▶ **WHAT THE TASK ASKS**
The records below hold pictures; please leave those out and retype the rest exactly.

▶ **SUPPLIED DATA**
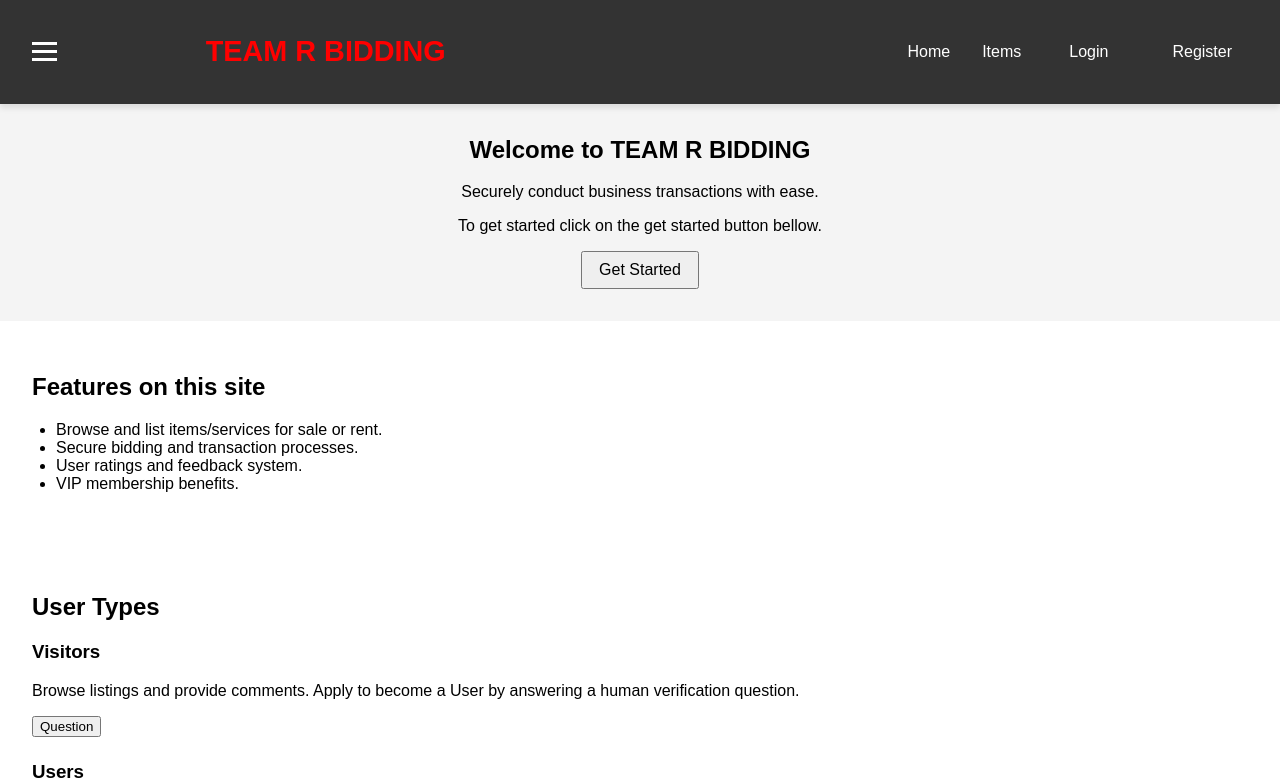
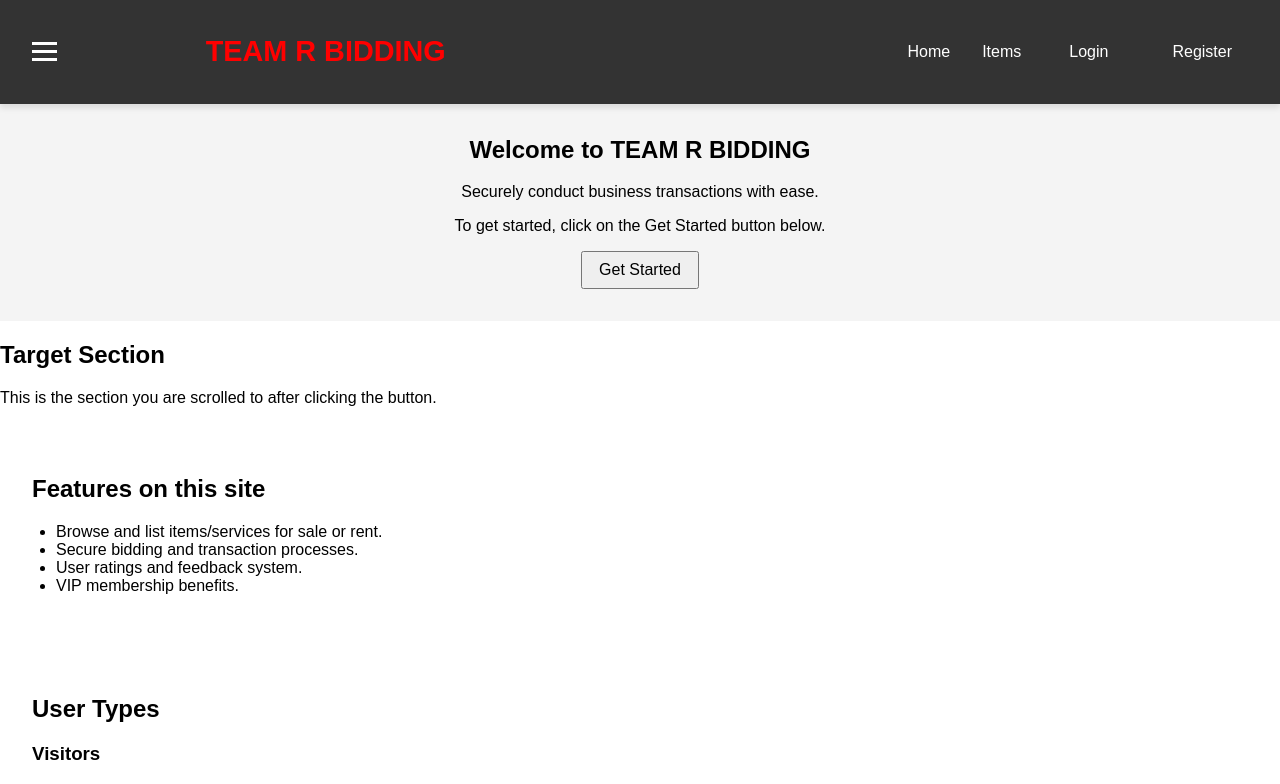
Before and after one commit to alexisj890/FinalProject_323, a React (Vite) app in the folder FinalBiddingProject-Frontend/: page / in a window 1280 px wide. Shown: the top 784 px of the page. Built offline with nearby package versions, Linux system fonts and the light colour scheme; no server answers.

Commit message:
Banner Get Started scrolls down

```diff
--- a/FinalBiddingProject-Frontend/src/components/Banner.jsx
+++ b/FinalBiddingProject-Frontend/src/components/Banner.jsx
@@ -1,13 +1,27 @@
-import React from 'react';
+import React, { useRef } from 'react';
 
 function Banner() {
+  const targetSectionRef = useRef(null);
+
+  const handleScroll = () => {
+    if (targetSectionRef.current) {
+      targetSectionRef.current.scrollIntoView({ behavior: 'smooth' });
+    }
+  };
+
   return (
-    <section className="banner">
-      <h2>Welcome to TEAM R BIDDING</h2>
-      <p>Securely conduct business transactions with ease.</p>
-      <p> To get started click on the get started button bellow.</p>
-      <button>Get Started</button>
-    </section>
+    <div>
+      <section className="banner">
+        <h2>Welcome to TEAM R BIDDING</h2>
+        <p>Securely conduct business transactions with ease.</p>
+        <p>To get started, click on the Get Started button below.</p>
+        <button onClick={handleScroll}>Get Started</button>
+      </section>
+      <section ref={targetSectionRef} className="target-section">
+        <h2>Target Section</h2>
+        <p>This is the section you are scrolled to after clicking the button.</p>
+      </section>
+    </div>
   );
 }
 
```
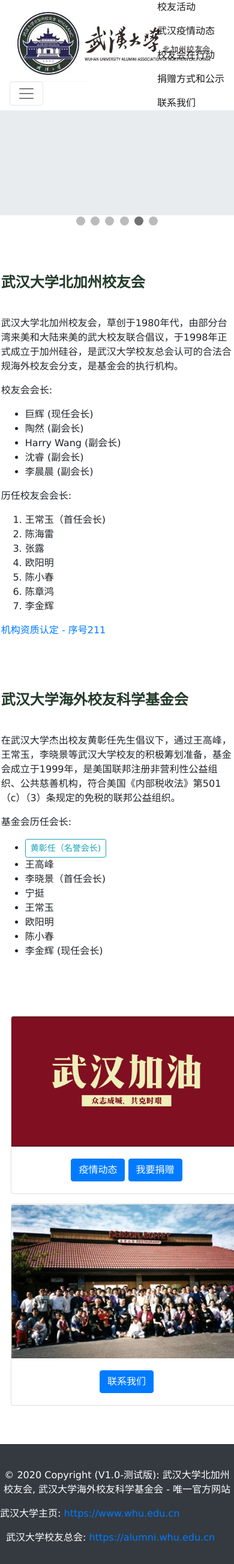
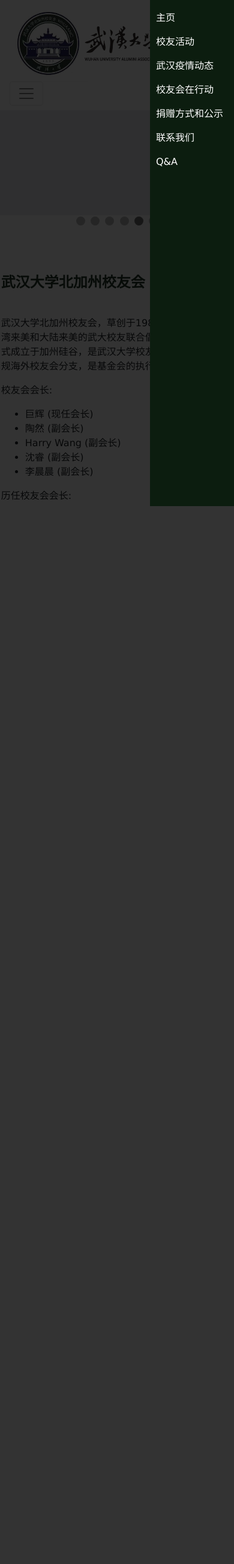
Before and after one commit to gaohongwei/wuhan_need_you, a Flask app: page / in a window 390 px wide, after a click that opens the changed part; the page is wider, and only the part inside the window is pictured. Shown: that part at 60% size. After the commit the page ends 844 px from the top of that part, so only its background shows below. Run offline with Flask 2, Linux system fonts and the light colour scheme; some libraries are stand-ins or nearby versions.

Commit message:
add menu layout and add news

```diff
--- a/app/templates/base.html
+++ b/app/templates/base.html
@@ -18,6 +18,33 @@
 		href="{{ url_for('static', filename='bootstrap-4.4.1-dist/css/bootstrap.min.css') }}">
 </head>
 
+<style>
+	/* menu layout */
+	@media (max-width: 995px) {
+		#navbarNav {
+		    position: fixed;
+		    top: 0;
+		    left: 0;
+		    width: 100%;
+		    height: 100%;
+		    background: rgba(0,0,0,.8);
+		    z-index: 999;
+		}
+		#navbarNav .navbar-nav {
+		    position: absolute;
+		    right: 0;
+		    top: 0;
+		    height: 100%;
+		    background: #0C1D0F;
+		    width: 140px;
+		    padding: 10px;
+		}
+		#navbarNav .navbar-nav .nav-link {
+			color: #fff !important;
+		}
+	}
+</style>
+
 <body>
 	{% include 'common/googletagmanager_body.html' %}
 	<!-- <nav class="navbar navbar-expand-lg navbar-light ml-auto fixed-top" > -->
@@ -28,10 +55,10 @@
 	  	<button class="navbar-toggler" type="button" data-toggle="collapse" data-target="#navbarNav" aria-controls="navbarNav" aria-expanded="false" aria-label="Toggle navigation">
 	    <span class="navbar-toggler-icon"></span>
 	  	</button>
-	  	<div style = "position:absolute; right: 1em;" class="collapse navbar-collapse" id="navbarNav">
+	  	<div class="collapse navbar-collapse" id="navbarNav" aria-expanded="true">
 	    	<ul class="navbar-nav">
 	    		{% for menu in menus %}
-	    			<li class="nav-item active">
+	    			<li class="nav-item">
 	        			<a class="nav-link" href="{{menu.path}}">{{menu.label}}</a>
 	      			</li>
 	    		{% endfor %}
@@ -39,18 +66,33 @@
 	  	</div>
 	</nav>
 
+	<div sytle="z-index:1">
 	{% block body %}
 	{% endblock %}
 	</div>
 
 </body>
 
+<script type="text/javascript">
+	// fix menu show delay bug
+	$('#navbarNav').on('show.bs.collapse', function () {
+  		$(this).hide();
+	})
+	$('#navbarNav').on('shown.bs.collapse', function () {
+  		$(this).show();
+	})
+</script>
+
+
+
 <!-- <footer class="page-footer font-small mdb-color pt-4 text-white bg-dark fixed-bottom"> -->
 <footer class="page-footer font-small mdb-color pt-4 text-white bg-dark">
 
   <div class="container text-center text-md-left">
-    <div class="row text-center text-md-left mt-3 pb-3">
+    <div class="row text-center text-md-left">
     <p class = "text-center text-md-left">© 2020 Copyright (V1.0-测试版): 武汉大学北加州校友会, 武汉大学海外校友科学基金会 - 唯一官方网站</p>
+	</div>
+	<div class="row">
     <p>武汉大学主页: <a href="https://www.whu.edu.cn" target="_blank">https://www.whu.edu.cn</a></p>
     <p style="margin-left: 10px">武汉大学校友总会: <a href="https://alumni.whu.edu.cn" target="_blank">https://alumni.whu.edu.cn</a></p>
     </div>
--- a/app/templates/pages/index.html
+++ b/app/templates/pages/index.html
@@ -142,12 +142,12 @@ img {vertical-align: middle;}
         <p>{{pages_info.foundation.member_info.title}}</p>
         <ul>
           {% for index in range(pages_info.foundation.member_info.member|length) %}
-            {% if index == 0 %}
+            {% if index == 0%}
               <!-- Button trigger modal -->
-            <li><button type="button" class="btn btn-sm btn-outline-info" data-toggle="modal" data-target="#exampleModal">{{pages_info.foundation.member_info.member[index]}}</button>
+            <li><button type="button" class="btn btn-sm btn-outline-info" data-toggle="modal" data-target="#exampleModal_1">{{pages_info.foundation.member_info.member[index]}}</button>
             </li>
             <!-- Modal -->
-            <div class="modal fade" id="exampleModal" tabindex="-1" role="dialog" aria-labelledby="exampleModalLabel" aria-hidden="true">
+            <div class="modal fade" id="exampleModal_1" tabindex="-1" role="dialog" aria-labelledby="exampleModalLabel_1" aria-hidden="true">
               <div class="modal-dialog" role="document">
                 <div class="modal-content">
                   <div class="modal-header">
@@ -158,8 +158,30 @@ img {vertical-align: middle;}
                     </button>
                   </div>
                   <div class="modal-body">
-                    <h5 class="modal-title" id="exampleModalLabel">{{pages_info.foundation.hzr.title}}</h5>
+                    <h5 class="modal-title" id="exampleModalLabel_1">{{pages_info.foundation.hzr.title}}</h5>
                     {{pages_info.foundation.hzr.content}}
+                    <p>{{pages_info.foundation.hzr.source.title}}<a href={{pages_info.foundation.hzr.source.link}} target="_blank">{{pages_info.foundation.hzr.source.content}}</a></p>
+                  </div>
+                </div>
+              </div>
+            </div>
+          {% elif index == 1 %}
+            <!-- Button trigger modal -->
+            <li><button type="button" class="btn btn-sm btn-outline-info" data-toggle="modal" data-target="#exampleModal_2">{{pages_info.foundation.member_info.member[index]}}</button>
+            </li>
+            <!-- Modal -->
+            <div class="modal fade" id="exampleModal_2" tabindex="-1" role="dialog" aria-labelledby="exampleModalLabel_2" aria-hidden="true">
+              <div class="modal-dialog" role="document">
+                <div class="modal-content">
+                  <div class="modal-header">
+                    <!-- <img src="{{ url_for('static', filename=pages_info.foundation.hzr.image) }}"> -->
+                  <h5 class="modal-title" id="exampleModalLabel_2">{{pages_info.foundation.wgf.title}}</h5>
+                    <button type="button" class="close" data-dismiss="modal" aria-label="Close">
+                      <span aria-hidden="true">&times;</span>
+                    </button>
+                  </div>
+                  <div class="modal-body">
+                    {{pages_info.foundation.wgf.content}}
                   </div>
                 </div>
               </div>
```
Also changed, not shown: app/parameter.py (+105 -4 lines).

▶ **WRITTEN RESPONSE**
Before and after one commit to alexisj890/FinalProject_323, a React (Vite) app in the folder FinalBiddingProject-Frontend/: page / in a window 1280 px wide. Shown: the top 784 px of the page. Built offline with nearby package versions, Linux system fonts and the light colour scheme; no server answers.

Commit message:
Banner Get Started scrolls down

```diff
--- a/FinalBiddingProject-Frontend/src/components/Banner.jsx
+++ b/FinalBiddingProject-Frontend/src/components/Banner.jsx
@@ -1,13 +1,27 @@
-import React from 'react';
+import React, { useRef } from 'react';
 
 function Banner() {
+  const targetSectionRef = useRef(null);
+
+  const handleScroll = () => {
+    if (targetSectionRef.current) {
+      targetSectionRef.current.scrollIntoView({ behavior: 'smooth' });
+    }
+  };
+
   return (
-    <section className="banner">
-      <h2>Welcome to TEAM R BIDDING</h2>
-      <p>Securely conduct business transactions with ease.</p>
-      <p> To get started click on the get started button bellow.</p>
-      <button>Get Started</button>
-    </section>
+    <div>
+      <section className="banner">
+        <h2>Welcome to TEAM R BIDDING</h2>
+        <p>Securely conduct business transactions with ease.</p>
+        <p>To get started, click on the Get Started button below.</p>
+        <button onClick={handleScroll}>Get Started</button>
+      </section>
+      <section ref={targetSectionRef} className="target-section">
+        <h2>Target Section</h2>
+        <p>This is the section you are scrolled to after clicking the button.</p>
+      </section>
+    </div>
   );
 }
 
```
Before and after one commit to gaohongwei/wuhan_need_you, a Flask app: page / in a window 390 px wide, after a click that opens the changed part; the page is wider, and only the part inside the window is pictured. Shown: that part at 60% size. After the commit the page ends 844 px from the top of that part, so only its background shows below. Run offline with Flask 2, Linux system fonts and the light colour scheme; some libraries are stand-ins or nearby versions.

Commit message:
add menu layout and add news

```diff
--- a/app/templates/base.html
+++ b/app/templates/base.html
@@ -18,6 +18,33 @@
 		href="{{ url_for('static', filename='bootstrap-4.4.1-dist/css/bootstrap.min.css') }}">
 </head>
 
+<style>
+	/* menu layout */
+	@media (max-width: 995px) {
+		#navbarNav {
+		    position: fixed;
+		    top: 0;
+		    left: 0;
+		    width: 100%;
+		    height: 100%;
+		    background: rgba(0,0,0,.8);
+		    z-index: 999;
+		}
+		#navbarNav .navbar-nav {
+		    position: absolute;
+		    right: 0;
+		    top: 0;
+		    height: 100%;
+		    background: #0C1D0F;
+		    width: 140px;
+		    padding: 10px;
+		}
+		#navbarNav .navbar-nav .nav-link {
+			color: #fff !important;
+		}
+	}
+</style>
+
 <body>
 	{% include 'common/googletagmanager_body.html' %}
 	<!-- <nav class="navbar navbar-expand-lg navbar-light ml-auto fixed-top" > -->
@@ -28,10 +55,10 @@
 	  	<button class="navbar-toggler" type="button" data-toggle="collapse" data-target="#navbarNav" aria-controls="navbarNav" aria-expanded="false" aria-label="Toggle navigation">
 	    <span class="navbar-toggler-icon"></span>
 	  	</button>
-	  	<div style = "position:absolute; right: 1em;" class="collapse navbar-collapse" id="navbarNav">
+	  	<div class="collapse navbar-collapse" id="navbarNav" aria-expanded="true">
 	    	<ul class="navbar-nav">
 	    		{% for menu in menus %}
-	    			<li class="nav-item active">
+	    			<li class="nav-item">
 	        			<a class="nav-link" href="{{menu.path}}">{{menu.label}}</a>
 	      			</li>
 	    		{% endfor %}
@@ -39,18 +66,33 @@
 	  	</div>
 	</nav>
 
+	<div sytle="z-index:1">
 	{% block body %}
 	{% endblock %}
 	</div>
 
 </body>
 
+<script type="text/javascript">
+	// fix menu show delay bug
+	$('#navbarNav').on('show.bs.collapse', function () {
+  		$(this).hide();
+	})
+	$('#navbarNav').on('shown.bs.collapse', function () {
+  		$(this).show();
+	})
+</script>
+
+
+
 <!-- <footer class="page-footer font-small mdb-color pt-4 text-white bg-dark fixed-bottom"> -->
 <footer class="page-footer font-small mdb-color pt-4 text-white bg-dark">
 
   <div class="container text-center text-md-left">
-    <div class="row text-center text-md-left mt-3 pb-3">
+    <div class="row text-center text-md-left">
     <p class = "text-center text-md-left">© 2020 Copyright (V1.0-测试版): 武汉大学北加州校友会, 武汉大学海外校友科学基金会 - 唯一官方网站</p>
+	</div>
+	<div class="row">
     <p>武汉大学主页: <a href="https://www.whu.edu.cn" target="_blank">https://www.whu.edu.cn</a></p>
     <p style="margin-left: 10px">武汉大学校友总会: <a href="https://alumni.whu.edu.cn" target="_blank">https://alumni.whu.edu.cn</a></p>
     </div>
--- a/app/templates/pages/index.html
+++ b/app/templates/pages/index.html
@@ -142,12 +142,12 @@ img {vertical-align: middle;}
         <p>{{pages_info.foundation.member_info.title}}</p>
         <ul>
           {% for index in range(pages_info.foundation.member_info.member|length) %}
-            {% if index == 0 %}
+            {% if index == 0%}
               <!-- Button trigger modal -->
-            <li><button type="button" class="btn btn-sm btn-outline-info" data-toggle="modal" data-target="#exampleModal">{{pages_info.foundation.member_info.member[index]}}</button>
+            <li><button type="button" class="btn btn-sm btn-outline-info" data-toggle="modal" data-target="#exampleModal_1">{{pages_info.foundation.member_info.member[index]}}</button>
             </li>
             <!-- Modal -->
-            <div class="modal fade" id="exampleModal" tabindex="-1" role="dialog" aria-labelledby="exampleModalLabel" aria-hidden="true">
+            <div class="modal fade" id="exampleModal_1" tabindex="-1" role="dialog" aria-labelledby="exampleModalLabel_1" aria-hidden="true">
               <div class="modal-dialog" role="document">
                 <div class="modal-content">
                   <div class="modal-header">
@@ -158,8 +158,30 @@ img {vertical-align: middle;}
                     </button>
                   </div>
                   <div class="modal-body">
-                    <h5 class="modal-title" id="exampleModalLabel">{{pages_info.foundation.hzr.title}}</h5>
+                    <h5 class="modal-title" id="exampleModalLabel_1">{{pages_info.foundation.hzr.title}}</h5>
                     {{pages_info.foundation.hzr.content}}
+                    <p>{{pages_info.foundation.hzr.source.title}}<a href={{pages_info.foundation.hzr.source.link}} target="_blank">{{pages_info.foundation.hzr.source.content}}</a></p>
+                  </div>
+                </div>
+              </div>
+            </div>
+          {% elif index == 1 %}
+            <!-- Button trigger modal -->
+            <li><button type="button" class="btn btn-sm btn-outline-info" data-toggle="modal" data-target="#exampleModal_2">{{pages_info.foundation.member_info.member[index]}}</button>
+            </li>
+            <!-- Modal -->
+            <div class="modal fade" id="exampleModal_2" tabindex="-1" role="dialog" aria-labelledby="exampleModalLabel_2" aria-hidden="true">
+              <div class="modal-dialog" role="document">
+                <div class="modal-content">
+                  <div class="modal-header">
+                    <!-- <img src="{{ url_for('static', filename=pages_info.foundation.hzr.image) }}"> -->
+                  <h5 class="modal-title" id="exampleModalLabel_2">{{pages_info.foundation.wgf.title}}</h5>
+                    <button type="button" class="close" data-dismiss="modal" aria-label="Close">
+                      <span aria-hidden="true">&times;</span>
+                    </button>
+                  </div>
+                  <div class="modal-body">
+                    {{pages_info.foundation.wgf.content}}
                   </div>
                 </div>
               </div>
```
Also changed, not shown: app/parameter.py (+105 -4 lines).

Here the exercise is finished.